The best and worst part of growing up in a small town is running into people you know.
Those who have stayed connected via social media over the years can see past my changed outward appearance and others squint, trying to figure out why I seem familiar. I am normally filled with anxious anticipation of these run-ins, but yesterday I walked through the streets of Carbondale amid the Covid season, my first time back home in more than three years. As I strolled past colorful pride flags along the sidewalk I felt peace. I knew I still belonged to this beautiful town, nestled in the protective shadow of Sopris, in spite of how I have changed.
My love affair with Carbondale started 30 years ago, when I was brought home from the hospital. I can’t imagine a more picturesque childhood. I have fond memories of riding my bike to get around town, relishing weekend breakfasts at the Smithy, dressed in a ‘70s marching band uniform in the Potato Days Parade, listening to live music while noshing on a juicy turkey leg at Mountain Fair and so much more.
This beautiful little town has always been filled with good people who watched out for one another. I knew to stay out of trouble (or at least not get caught) because someone was sure to report back to my parents. This healthy balance of fear and accountability helped me to become a person of integrity.
I was labeled female at birth and accepted as a “tomboy” without backlash. I thrived on sports and outdoor adventures. It never felt right when people tried to push me into traditionally female activities, dress, or mannerisms, but I also didn’t realize why it didn’t fit for me.
I was raised in a gender binary world, determined by biological sex and didn’t know any different or have the words to explain what I was going through. Maybe I did, but there was an unconscious stigma or fear if I said it out loud.
My adventurous spirit drove me to explore more of the world. Carbondale was such a wonderful place and I wanted to find other places like that. I followed my education and heart to Oregon for college and starting over in a new place allowed me a fresh start to discover myself without the social pressure of who I was raised to be.
Greatly inspired by my teachers at Carbondale Elementary, Crystal River Elementary, Carbondale Middle School and Roaring Fork High School, I decided to pursue a career in education. College introduced me to a wider variety of people and ideas than I had experienced before.
While I had a couple of high school boyfriends, wore a dress when I was crowned prom queen and tried the heteronormative relationships that were expected of me, I found that I didn’t have to continue that pattern in my new home. I came out as a lesbian to my family and friends towards the end of my freshman year. Coming home that summer, I was met with love and acceptance throughout my family and community, with few exceptions. While I personally was greeted positively, the traditional gender and sexuality binary norms of the community had not seemed to change much.
College years passed quickly with lacrosse, classes, internships and social functions. My trips back home became less frequent and I continued to explore my identity. My style became more masculine and my haircuts were short and androgynous. This was acceptable in the lesbian community, but something still didn’t feel quite right.

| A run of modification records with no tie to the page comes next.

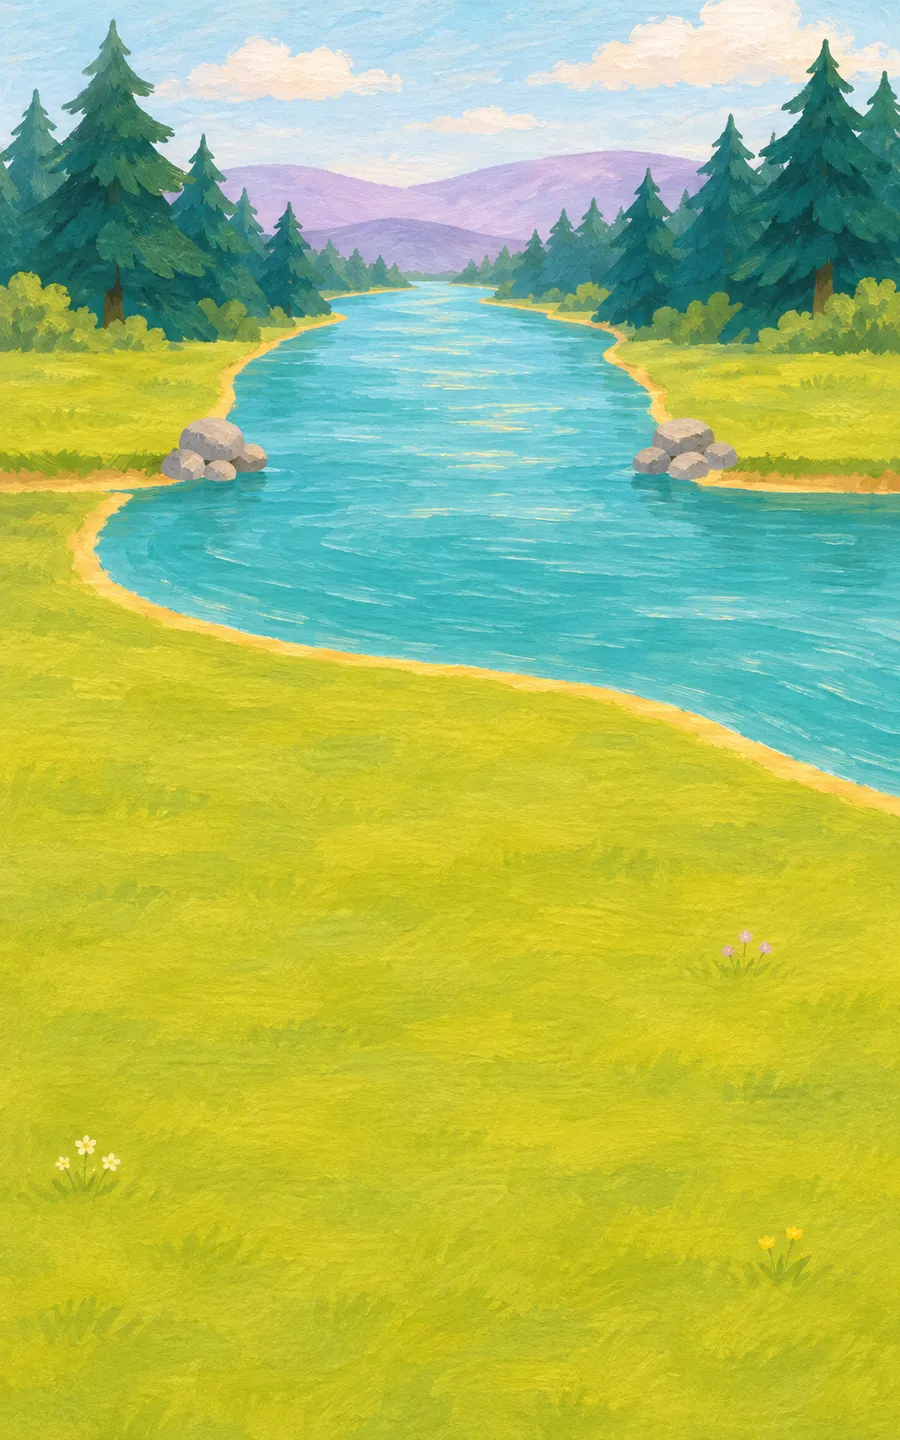
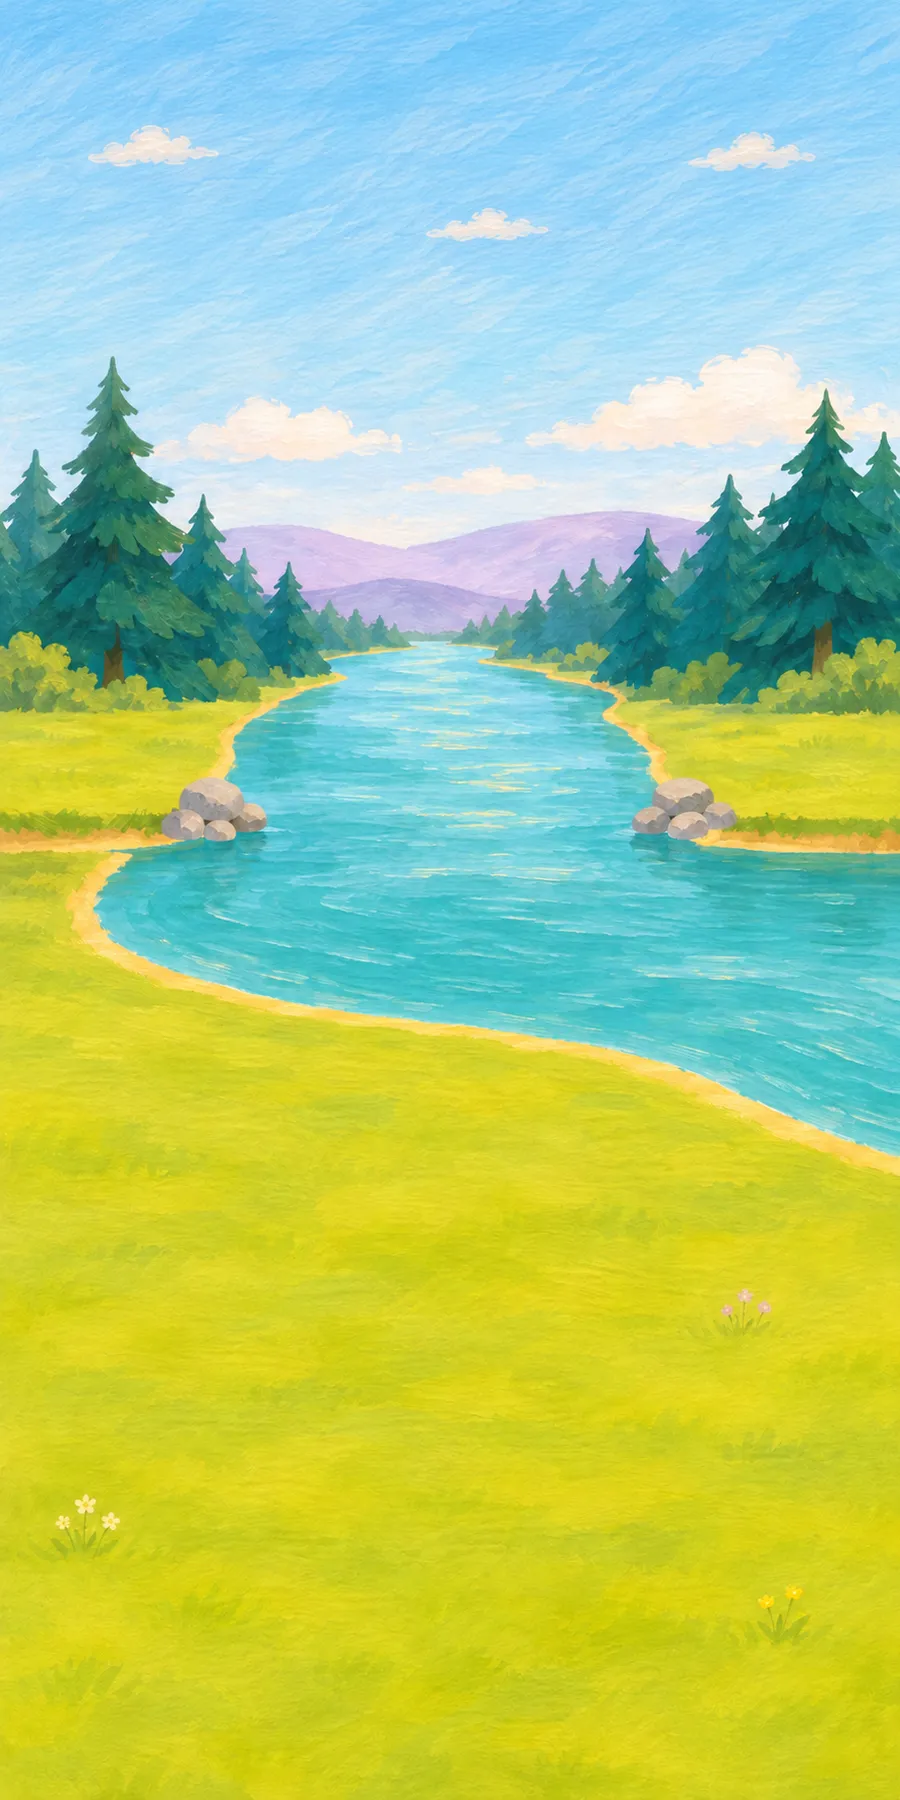
Fixes after review: lily pad rims, moles out of their holes, lower bridge on phones, no fox in the way, taller tower, bigger frog-jump targets
- Lily Pad Pairs: a faint cream rim round every picture, so none melts into the pad.
- Mole Pop: critters are as wide as the hole and rise from behind its front rim.
- Bridge Builder: the upright painting is 1:2 (sky painted above), so the bridge sits mid-screen on a phone.
- Forest Feast: no fox on the upright view; the waiting guests stand on its rug.
- Tower Stack: 18 floors per stage; the tower grows to about 70% of the sky, then slides down; small stars for a long stage row.
- Number Line Jump: stones, numbers and frog are bigger on phones, and a stone's whole column down the bank is its tap area, lit while aimed.

diff --git a/src/styles.css b/src/styles.css
@@ -328,10 +328,11 @@ h1, h2 { margin: 0; line-height: 1.1; }
 .mp-field { position: absolute; inset: 0; }
 .mp-hole { position: absolute; padding: 0; background: none; border-radius: 30%; -webkit-tap-highlight-color: transparent; touch-action: manipulation; }
 .mp-mound { position: absolute; left: 0; bottom: 0; width: 100%; user-select: none; pointer-events: none; }
-.mp-pit { position: absolute; left: 0; right: 0; top: 0; overflow: hidden; pointer-events: none; }
-.mp-critter { position: absolute; left: 14%; right: 14%; bottom: -100%; height: 74%; display: flex; justify-content: center; align-items: flex-end; transition: bottom 0.12s ease-out; }
-.mp-critter img { height: 100%; user-select: none; }
-.mp-up { bottom: -4%; }
+.mp-pit { position: absolute; left: 0; right: 0; top: 0; overflow: hidden; pointer-events: none; border-radius: 0 0 50% 50% / 0 0 9% 9%; }
+/* Just as wide as the hole's opening, rising from behind its front rim. */
+.mp-critter { position: absolute; left: 25%; right: 25%; bottom: -130%; display: flex; justify-content: center; align-items: flex-end; transition: bottom 0.12s ease-out; }
+.mp-critter img { width: 100%; user-select: none; }
+.mp-up { bottom: 4%; }
 .mp-hit { transform: scale(0.92) rotate(-6deg); }
 
 /* Anagram Race */
@@ -755,6 +756,9 @@ button.wm-pill:active, .wm-arrow:active, .scene-back:active { transform: transla
 /* Many stars need smaller stars. */
 .scene-pips:has(svg:nth-child(7)) { gap: 3px; padding: 7px 10px; }
 .scene-pips:has(svg:nth-child(7)) svg { width: 19px; height: 19px; }
+/* A long stage (Tower Stack): small stars, so the row still fits between the back and heart buttons on a phone. */
+.scene-pips:has(svg:nth-child(13)) { gap: 0; padding: 6px 8px; }
+.scene-pips:has(svg:nth-child(13)) svg { width: 12px; height: 12px; }
 @media (min-width: 900px) and (min-height: 560px) {
   .sg-wall { height: 170px; padding: 0 max(60px, 50% - 380px) 0 0; }
   .sg-window { left: max(60px, 50% - 380px); }
@@ -1139,15 +1143,17 @@ button.wm-pill:active, .wm-arrow:active, .scene-back:active { transform: transla
 .nl-back { background: #c94a6b; }
 .nl-stage { position: absolute; touch-action: none; }
 .nl-line { display: none; }
-.nl-tick { position: absolute; top: calc(62% - 40px); width: 8.4%; height: 130px; padding: 0; transform: translateX(-50%); display: flex; flex-direction: column; align-items: center; gap: 4px; background: none; border: 0; border-radius: 18px; color: var(--story-ink); -webkit-tap-highlight-color: transparent; }
-.nl-mark { display: block; width: 100%; max-width: 92px; margin-top: 18px; user-select: none; transition: transform 0.12s, filter 0.2s; }
-.nl-num { min-height: 44px; font-family: var(--story); font-size: 40px; font-weight: 800; line-height: 1; color: #fffaf0; text-shadow: 0 2px 3px rgba(20, 60, 70, 0.7); }
+.nl-tick { position: absolute; top: calc(var(--nl-row) - 40px * var(--nl-k)); bottom: 0; width: 9%; padding: 0; transform: translateX(-50%); display: flex; flex-direction: column; align-items: center; gap: 4px; background: none; border: 0; border-radius: 18px; color: var(--story-ink); -webkit-tap-highlight-color: transparent; transition: background 0.12s; }
+.nl-mark { display: block; width: 100%; max-width: calc(92px * var(--nl-k)); margin-top: calc(18px * var(--nl-k)); user-select: none; transition: transform 0.12s, filter 0.2s; }
+.nl-num { min-height: calc(44px * var(--nl-k)); font-family: var(--story); font-size: calc(40px * var(--nl-k)); font-weight: 800; line-height: 1; color: #fffaf0; text-shadow: 0 2px 3px rgba(20, 60, 70, 0.7); }
 .nl-start .nl-num { color: #ffe27a; }
 .nl-right .nl-mark { filter: drop-shadow(0 0 10px #ffe27a) drop-shadow(0 0 4px #ffd24a) brightness(1.08); }
 .nl-wrong { animation: shake 0.35s; }
 .nl-wrong .nl-mark { filter: drop-shadow(0 0 10px #ff7d9b) sepia(0.4) hue-rotate(-30deg) saturate(2); }
+/* The column under the finger lights up softly, all the way down: the whole column is the stone's tap area. */
+.nl-aim { background: linear-gradient(rgba(255, 250, 225, 0.5), rgba(255, 250, 225, 0.12)); }
 .nl-aim .nl-mark { transform: scale(1.18); filter: brightness(1.12); }
-.nl-frog { position: absolute; top: calc(62% - 110px); width: 96px; aspect-ratio: 0.77; translate: -50% 0; transition: left 0.14s ease-out; animation: nlHop 0.16s ease-out; pointer-events: none; z-index: 1; }
+.nl-frog { position: absolute; top: calc(var(--nl-row) - 110px * var(--nl-k)); width: calc(96px * var(--nl-k)); aspect-ratio: 0.77; translate: -50% 0; transition: left 0.14s ease-out; animation: nlHop 0.16s ease-out; pointer-events: none; z-index: 1; }
 .nl-frog img { position: absolute; inset: 0; width: 100%; height: 100%; user-select: none; }
 .nl-frog img.nl-off { visibility: hidden; }
 .nl-count { position: absolute; left: 50%; top: -46px; translate: -50% 0; font-family: var(--story); font-size: 44px; font-weight: 800; color: #ffe0e8; text-shadow: 0 2px 3px rgba(120, 20, 50, 0.7); }
@@ -1410,6 +1416,8 @@ button.wm-pill:active, .wm-arrow:active, .scene-back:active { transform: transla
 .lp-pic { display: block; width: 100%; height: 100%; padding: 0; background: none; border-radius: 50%; transition: transform 0.12s, opacity 0.3s; -webkit-tap-highlight-color: transparent; }
 .lp-pic:active { transform: scale(0.92); }
 .lp-art { display: block; width: 100%; height: 100%; overflow: visible; }
+/* A faint cream rim, so a green leaf or a dark critter never melts into the painted pad. */
+.lily-pads .lp-art { filter: drop-shadow(1.6px 0 0 rgba(255, 252, 240, 0.85)) drop-shadow(-1.6px 0 0 rgba(255, 252, 240, 0.85)) drop-shadow(0 1.6px 0 rgba(255, 252, 240, 0.85)) drop-shadow(0 -1.6px 0 rgba(255, 252, 240, 0.85)); }
 .lp-hop { animation: pkHop 0.55s; filter: drop-shadow(0 0 6px #fff6dc) drop-shadow(0 0 3px #fff6dc); }
 .lp-no { animation: psNo 0.4s 2; }
 .lp-fade { opacity: 0.35; }

diff --git a/src/games/number-line/Game.tsx b/src/games/number-line/Game.tsx
@@ -18,7 +18,7 @@ import { jumpText, makeQuestion, pathOf, showsLabel, specFor, WINDOW, type Quest
 const STAGE = 6
 
 /** Where a number sits across the line, in % of its width. */
-const xOf = (n: number, lo: number) => 8 + ((n - lo) / WINDOW) * 84
+const xOf = (n: number, lo: number) => 5 + ((n - lo) / WINDOW) * 90
 
 /** Every single hop the frog makes, one number at a time. */
 function hopsOf(q: Question) {
@@ -46,10 +46,14 @@ const VIEWS: PaintedView<ViewId>[] = [
   { id: 'tall', painting: streamTall, world: { w: 720, h: 1152 }, focus: { x: 0, y: 260, w: 720, h: 800 }, ground: '#aeb731', sayAt: { x: 360, y: 380 } },
 ]
 
-/** The stones' row (its box: the line runs at 62% of its height), and where the jump cards sit. */
-const SPOTS: Record<ViewId, { line: { x: number; y: number; w: number; h: number }; jumps: number }> = {
-  wide: { line: { x: 20, y: 380, w: 1240, h: 300 }, jumps: 300 },
-  tall: { line: { x: 0, y: 560, w: 720, h: 230 }, jumps: 455 },
+/**
+ * The tap area (a box reaching from the stones down over the near bank, so a finger anywhere in a stone's column
+ * picks it), where in it the stones sit (`row`, a fraction of its height), how big stones, numbers and frog are
+ * (`k`; bigger on a phone, whose painting is shown smaller), and where the jump cards sit.
+ */
+const SPOTS: Record<ViewId, { line: { x: number; y: number; w: number; h: number }; row: number; k: number; jumps: number }> = {
+  wide: { line: { x: 20, y: 380, w: 1240, h: 410 }, row: 0.46, k: 1, jumps: 300 },
+  tall: { line: { x: 0, y: 590, w: 720, h: 540 }, row: 0.19, k: 1.25, jumps: 455 },
 }
 
 /** The frog blinks now and then while it waits. */
@@ -138,7 +142,7 @@ export default function NumberLine({ level, seed, t, onFinish }: GameProps) {
   const tickAt = (e: PointerEvent<HTMLDivElement>) => {
     const box = e.currentTarget.getBoundingClientRect()
     const pct = ((e.clientX - box.left) / box.width) * 100
-    return Math.min(q.lo + WINDOW, Math.max(q.lo, q.lo + Math.round(((pct - 8) / 84) * WINDOW)))
+    return Math.min(q.lo + WINDOW, Math.max(q.lo, q.lo + Math.round(((pct - 5) / 90) * WINDOW)))
   }
 
   const ticks = Array.from({ length: WINDOW + 1 }, (_, i) => q.lo + i)
@@ -162,7 +166,7 @@ export default function NumberLine({ level, seed, t, onFinish }: GameProps) {
       <div
         className="nl-stage"
         ref={lineRef}
-        style={{ left: at.line.x, top: at.line.y, width: at.line.w, height: at.line.h }}
+        style={{ left: at.line.x, top: at.line.y, width: at.line.w, height: at.line.h, ['--nl-row' as string]: `${at.row * 100}%`, ['--nl-k' as string]: at.k }}
         onPointerDown={(e) => {
           if (over || busy) return
           e.currentTarget.setPointerCapture?.(e.pointerId)

diff --git a/src/games/forest-feast/Game.tsx b/src/games/forest-feast/Game.tsx
@@ -66,10 +66,11 @@ const TABLE_AT: Record<ViewId, {
   /** Tallest guest, and the size of a wish bubble. */
   maxH: number
   bubble: number
-  host: { x: number; bottom: number; h: number }
+  /** Where the fox stands, or null: on an upright phone the waiting guests stand on its rug. */
+  host: { x: number; bottom: number; h: number } | null
 }> = {
   wide: { top: 452, front: 478, left: 200, right: 1060, maxH: 290, bubble: 64, host: { x: 1178, bottom: 730, h: 340 } },
-  tall: { top: 518, front: 545, left: 40, right: 680, maxH: 300, bubble: 84, host: { x: 360, bottom: 1040, h: 360 } },
+  tall: { top: 518, front: 545, left: 40, right: 680, maxH: 300, bubble: 84, host: null },
 }
 
 /** How much of a seated guest shows above the table. */
@@ -251,11 +252,13 @@ export default function ForestFeast({ level, seed, t, onFinish }: GameProps) {
               ),
             )}
 
-            {/* The fox hosts the feast. */}
-            <div className={`fe-host${busy ? ' fe-happy' : ''}`} style={worldStyle(at.host.x, at.host.bottom, at.host.h)}>
-              <img src={fox} alt="" draggable={false} className={busy ? 'fe-off' : ''} />
-              <img src={foxHappy} alt="" draggable={false} className={busy ? '' : 'fe-off'} />
-            </div>
+            {/* The fox hosts the feast (on a wide screen). */}
+            {at.host && (
+              <div className={`fe-host${busy ? ' fe-happy' : ''}`} style={worldStyle(at.host.x, at.host.bottom, at.host.h)}>
+                <img src={fox} alt="" draggable={false} className={busy ? 'fe-off' : ''} />
+                <img src={foxHappy} alt="" draggable={false} className={busy ? '' : 'fe-off'} />
+              </div>
+            )}
 
             {/* A seated guest shows its wish while it is not kept, or while it is picked. */}
             {seating.map((g, s) => {

diff --git a/src/games/bridge-builder/Game.tsx b/src/games/bridge-builder/Game.tsx
@@ -65,7 +65,7 @@ type ViewId = 'wide' | 'tall'
 /** The river valley: the bridge spans the river between two piles of stones, and the planks lie on the near meadow. */
 const VIEWS: PaintedView<ViewId>[] = [
   { id: 'wide', painting: valley, world: { w: 1280, h: 800 }, focus: { x: 60, y: 120, w: 1000, h: 680 }, ground: '#b9be27', sayAt: { x: 560, y: 200 } },
-  { id: 'tall', painting: valleyTall, world: { w: 720, h: 1152 }, focus: { x: 80, y: 120, w: 560, h: 960 }, ground: '#bbbc23', sayAt: { x: 150, y: 250 } },
+  { id: 'tall', painting: valleyTall, world: { w: 720, h: 1440 }, focus: { x: 60, y: 420, w: 600, h: 1000 }, ground: '#c9cb1a', sayAt: { x: 150, y: 520 } },
 ]
 
 /**
@@ -75,7 +75,8 @@ const VIEWS: PaintedView<ViewId>[] = [
  */
 const BOX: Record<ViewId, { k: number; bridge: { x: number; y: number }; meadow: { x: number; top: number; bottom: number } }> = {
   wide: { k: 1.68, bridge: { x: 249, y: 375 - (DECK_Y + THICK) * 1.68 }, meadow: { x: 80, top: 590, bottom: 790 } },
-  tall: { k: 1.35, bridge: { x: 89, y: 357 - (DECK_Y + THICK) * 1.35 }, meadow: { x: 100, top: 690, bottom: 1080 } },
+  // The upright painting is extra tall (1:2), so the bridge sits lower on a phone.
+  tall: { k: 1.336, bridge: { x: 90, y: 648 - (DECK_Y + THICK) * 1.336 }, meadow: { x: 100, top: 980, bottom: 1400 } },
 }
 
 /** The fox blinks now and then while it waits. */

diff --git a/src/games/tower-stack/Game.tsx b/src/games/tower-stack/Game.tsx
@@ -46,9 +46,10 @@ function useBlink() {
 }
 
 /** Floors to build in one stage. */
-const STAGE = 8
+const STAGE = 18
 const START: Block = { x: 30, w: 40 }
-const VISIBLE = 9
+/** Floors on screen: the tower grows to about 70% of the sky, then slides down as it climbs on. */
+const VISIBLE = 7
 // Soft painted-wood tints, multiplied over the painted grain.
 const colors = ['#ffb3b3', '#ffe48f', '#aaf0cc', '#ace0ff', '#d6ccff', '#ffcaee', '#ffcf98']
 
@@ -115,7 +116,7 @@ export default function TowerStack({ level, t, onFinish }: GameProps) {
 
   const base = Math.max(0, tower.length - VISIBLE)
   const shown = tower.slice(base)
-  const rowH = 100 / (VISIBLE + 2)
+  const rowH = 100 / 11
   const y = (floor: number) => 100 - (floor - base + 1) * rowH
 
   const face: Face = over ? 'happy' : mood ?? (blink ? 'blink' : 'idle')

diff --git a/src/games/mole-pop/Game.tsx b/src/games/mole-pop/Game.tsx
@@ -27,8 +27,8 @@ const GRID: Record<ViewId, { cols: number[]; rows: number[]; w: number }> = {
   tall: { cols: [130, 360, 590], rows: [510, 740, 970], w: 215 },
 }
 
-/** Where the hole is in the molehill picture (364 × 150): its middle, as fractions. */
-const HOLE = { x: 0.5, y: 0.27 }
+/** Where the hole is in the molehill picture (364 × 150): its middle, and the height of its front rim, as fractions. */
+const HOLE = { x: 0.5, y: 0.38 }
 
 interface Up {
   kind: Critter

I was a teacher by then, and every time I heard Ms. or Ma’am I cringed. It wasn’t until May of 2017 that I figured out the missing piece. I was filled with worry and self-doubt when I picked up the phone to call home and reveal my true self. I am a man.
My middle school students call me Mr. Jewkes. I stand tall in front of my classroom teaching social studies and Spanish. I advocate for the queer community and the right for everyone to live as their authentic selves without fear.
Although I knew my family would continue to be there for me, I also prepared to face the onslaught of unfriending on social media and general rejection from my communities, both in Oregon and back home. I learned quickly what it means to be unconditionally loved and accepted and while I lost a few people, I gained so much more in my strength and confidence.
There has always been a part of me that feels guilty for all that I have put my family through. I know they have fielded well-intentioned questions and angry ignorance and hate on my behalf.
As the world is constantly shifting and changing, it is so important that the dialogue continues. We must foster this sense of community that lifts one another up, for everyone. Even in small towns, people can feel alone, afraid and rejected for who they are. Carbondale can lead the way. Continue big and little demonstrations of learning together and acceptance for all. This has been a slow shift, but being home this time is different. I have changed for the better, and Carbondale is changing too.
I am proud to be me and I am proud to call Carbondale home.